I was excited to pick up the latest selection for the KC Public Library’s Stranger than Fiction book club a couple weeks ago: Unbroken: A World War II Story of Survival, Resilience and Redemption by Laura Hillenbrand. I was looking forward to discussing it at the monthly meeting, since I couldn’t make it the last couple of months, but unfortunately it was canceled due to other things happening at the library… and and I can’t make the make-up meeting, boo! Oh well.
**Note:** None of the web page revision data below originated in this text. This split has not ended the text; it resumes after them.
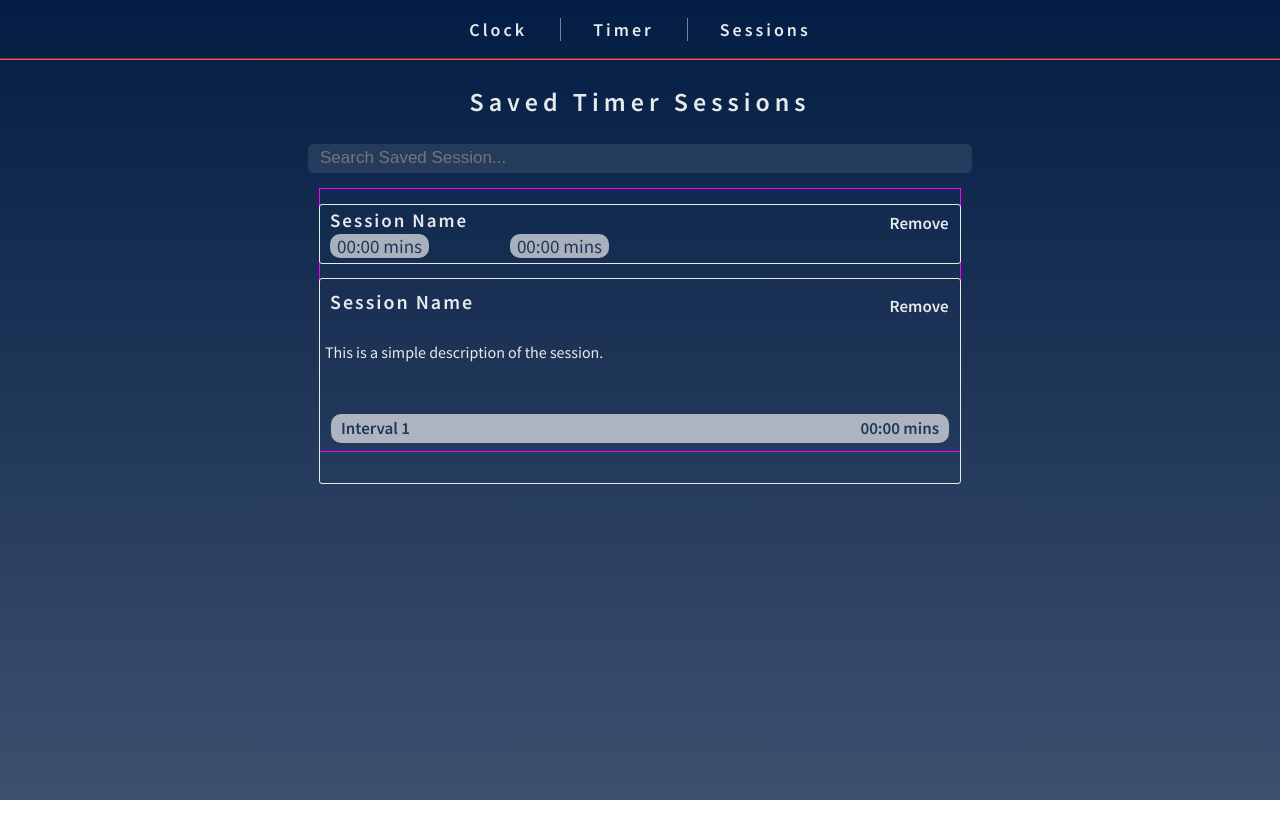
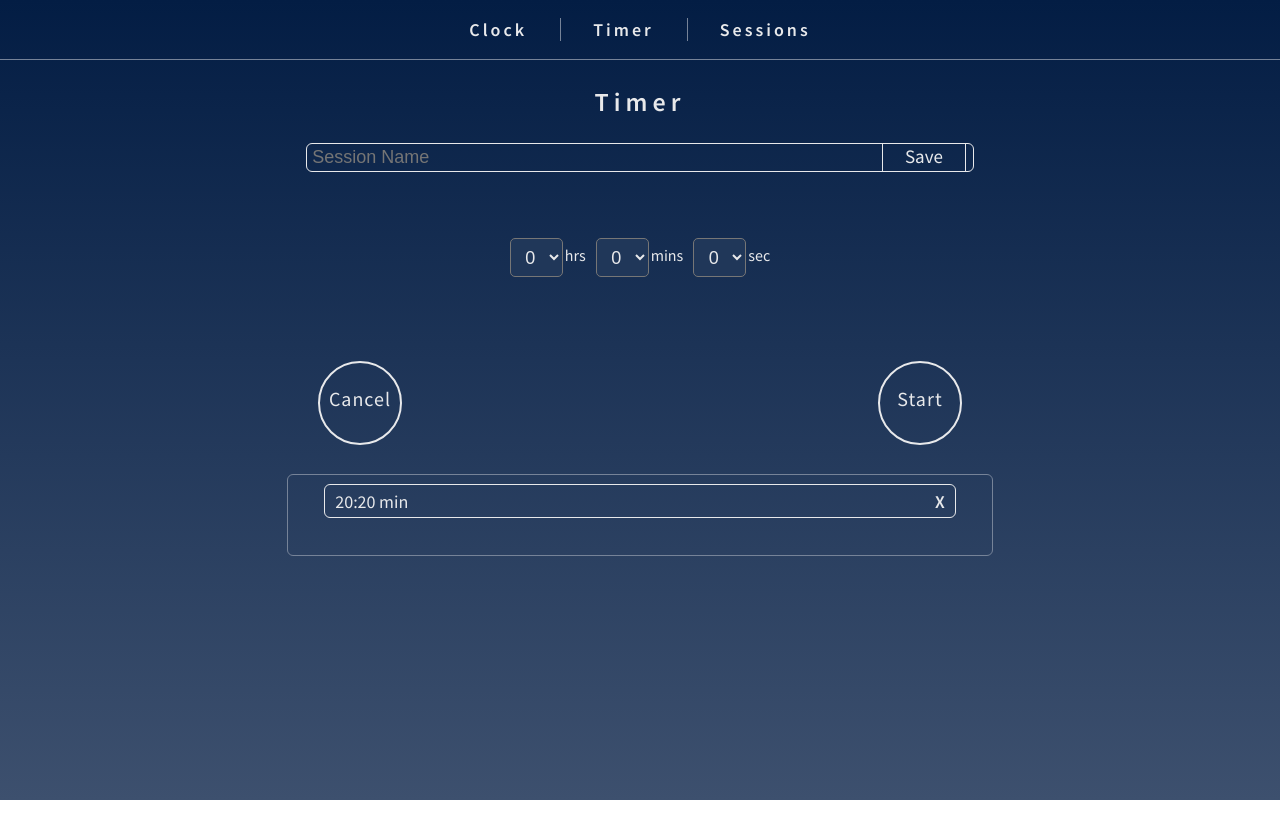
Before and after one commit to Rio0628/clock-timer, a React (Create React App) app: page /timer in a window 1280 px wide. Shown: the top 838 px of the page. Built offline with nearby package versions, Linux system fonts and the light colour scheme.

Commit message:
Added Functionality
- Implemented the react router dom completely into the application.
- Now when the user clicks one of the navbar items it will show the corresponding view component.

```diff
--- a/src/App.js
+++ b/src/App.js
@@ -1,5 +1,5 @@
 import React, { Component } from 'react';
-import { BrowserRouter as Router, Switch, Route, Link } from 'react-router-dom';
+import { BrowserRouter as Router, Routes, Route, Link } from 'react-router-dom';
 import ClockView from './components/ClockView';
 import TimerView from './components/TimerView';
 import TimerSSNSview from './components/TimerSSNSview';
@@ -15,17 +15,20 @@
 
     return (
       <div className="container">
-        <div className='linkContainer'>
-          <Router>
+        <Router>
+          <div className='linkContainer'>
             <p className='indLink'><Link className='Link' to='/'>Clock</Link></p>
             <p className='indLink'><Link className='Link' to='/timer'>Timer</Link></p>
             <p className='indLink'><Link className='Link' to='/sessions'>Sessions</Link></p>
-          </Router>
-        </div>
+          </div>
 
-        <TimerSSNSview />
-        {/* <TimerView /> */}
-        {/* <ClockView />  */}
+          <Routes>
+            <Route path='/' element={ <ClockView /> }/>
+            <Route path='/timer' element={ <TimerView /> }/>
+            <Route path='/sessions' element={ <TimerSSNSview /> }/>
+          </Routes>
+
+        </Router>
       </div>
     );
   }
--- a/src/index.css
+++ b/src/index.css
@@ -60,7 +60,7 @@
   align-items: center;
   height: 100vh;
   width: 100vw;
-  outline: 1px solid red;
+  /* outline: 1px solid red; */
 }
 
 .clockViewHeading, .timerCntrHdng, .timerSsnsHdng{
@@ -554,7 +554,7 @@
 
   .indTimerSession {
     width: 55%;
-    outline: 1px solid magenta;
+    /* outline: 1px solid magenta; */
   }
 
   .nameOfSession {
@@ -651,7 +651,7 @@
 
   .indTimerSession {
     width: 50%;
-    outline: 1px solid magenta;
+    /* outline: 1px solid magenta; */
   }
 
   .nameOfSession {
@@ -757,7 +757,7 @@
   .sessionNameInput {
     width: 86%;
     font-size: 20px;
-    outline: 1px solid red;
+    /* outline: 1px solid red; */
   }
 
   .inputTimer p {
```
I’m still glad I read it. I’m also counting Unbroken as my start-reading-a-third-book goal for the Bout of Books 7.0 read-a-thon.
Unbroken is a biography of Louie Zamperini, a former Olympian runner from California, who faced one harrowing situation after another during his service in the Air Force during World War II, and the physical/emotional consequences following the war. After his plane is gunned down in the middle of the Pacific, Louie is one of three survivors who drift for weeks on end, battling storms, sharks, thirst, hunger, and insanity. You think, “that’s the worst ever!” and THEN, they come upon an island that is, of course, occupied by Japan, where they are interrogated, enslaved, tortured, and starved for years.
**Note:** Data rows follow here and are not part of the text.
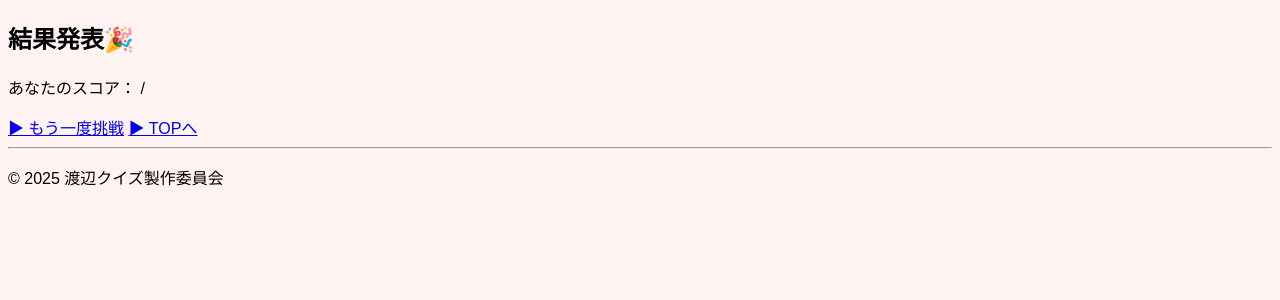
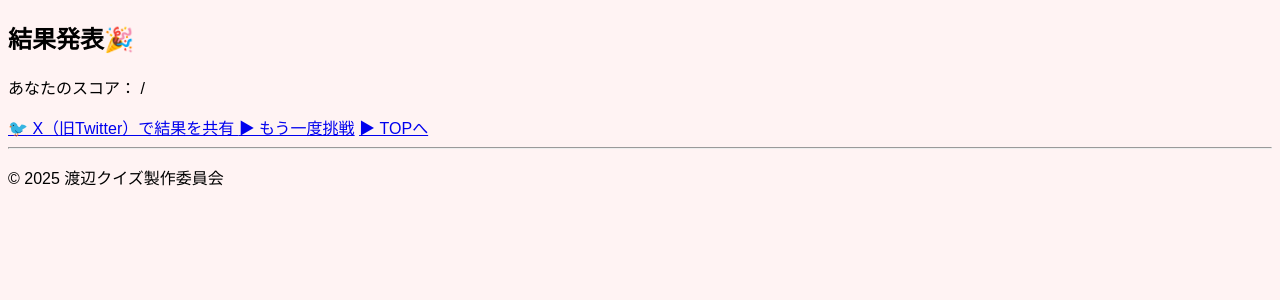
Before and after one commit to akanesi05/meat-or-not, a Django app: template judge/templates/judge/result.html in a window 1280 px wide. Shown: the part 91-391 px from the top of the page. Run offline with Django 4.2, Linux system fonts and the light colour scheme; the template is opened without the code that fills it, so the values that code supplies are empty; some libraries are stand-ins or nearby versions.

Commit message:
共有機能をつける

```diff
--- a/judge/templates/judge/result.html
+++ b/judge/templates/judge/result.html
@@ -7,6 +7,14 @@
 {% block content %}
 <h2>結果発表🎉</h2>
 <p>あなたのスコア：{{ score }} / {{ total }}</p>
+<a
+  href="https://twitter.com/intent/tweet?text={{ share_text|urlencode }}"
+  target="_blank"
+  rel="nofollow"
+  class="share-button"
+>
+  🐦 X（旧Twitter）で結果を共有
+</a>
 <a href="{% url 'judge:input' %}">▶ もう一度挑戦</a>
 <a href="{% url 'judge:top' %}">▶ TOPへ</a>
 {% endblock %}
```
Also changed, not shown: judge/views.py (+10 -0 lines), db.sqlite3.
I don’t want to spoil it, but re-reading my description up there—I just want to say that Unbroken is not an all-around downer. The aftermath of the war for the veterans is the saddest part, and that’s no secret—depression, alcoholism, PTSD, etc. Louie and his friends’ tenacity, inner strength, and perseverance through these trying times were humbling and inspiring. I didn’t particularly buy that Louie “saw the light” in only two sessions of a commercial evangelist’s show… but I’m glad for the outcome for Louie. He has had a truly remarkable life, and is still going strong at age 97 in 2013!
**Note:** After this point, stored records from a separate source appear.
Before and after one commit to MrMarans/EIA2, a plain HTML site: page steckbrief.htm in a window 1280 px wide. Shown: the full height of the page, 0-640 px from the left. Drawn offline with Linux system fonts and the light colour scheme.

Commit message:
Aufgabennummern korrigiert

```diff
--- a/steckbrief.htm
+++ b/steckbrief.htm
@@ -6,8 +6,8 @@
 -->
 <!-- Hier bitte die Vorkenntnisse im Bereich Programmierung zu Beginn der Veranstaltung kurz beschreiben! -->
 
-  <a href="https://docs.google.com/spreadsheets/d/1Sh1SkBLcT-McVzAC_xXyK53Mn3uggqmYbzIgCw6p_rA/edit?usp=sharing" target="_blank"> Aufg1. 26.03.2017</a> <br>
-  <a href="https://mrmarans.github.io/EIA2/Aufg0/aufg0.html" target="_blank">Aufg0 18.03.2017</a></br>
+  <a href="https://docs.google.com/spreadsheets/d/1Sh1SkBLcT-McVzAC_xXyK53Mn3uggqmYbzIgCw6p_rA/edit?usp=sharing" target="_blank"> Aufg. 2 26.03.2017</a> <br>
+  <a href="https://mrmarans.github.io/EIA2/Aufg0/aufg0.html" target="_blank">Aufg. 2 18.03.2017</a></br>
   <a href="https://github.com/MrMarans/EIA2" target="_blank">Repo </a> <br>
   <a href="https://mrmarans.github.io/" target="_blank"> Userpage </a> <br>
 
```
Now that I’m writing this post over Memorial Day weekend, I feel even more grateful to have read this book—I really had no idea how horrible the conditions were at Pacific POW camps. Reading Unbroken gave me an even deeper appreciation the service and sacrifices our military—current and veteran—make every day.
Read from May 18 to 23, 2013.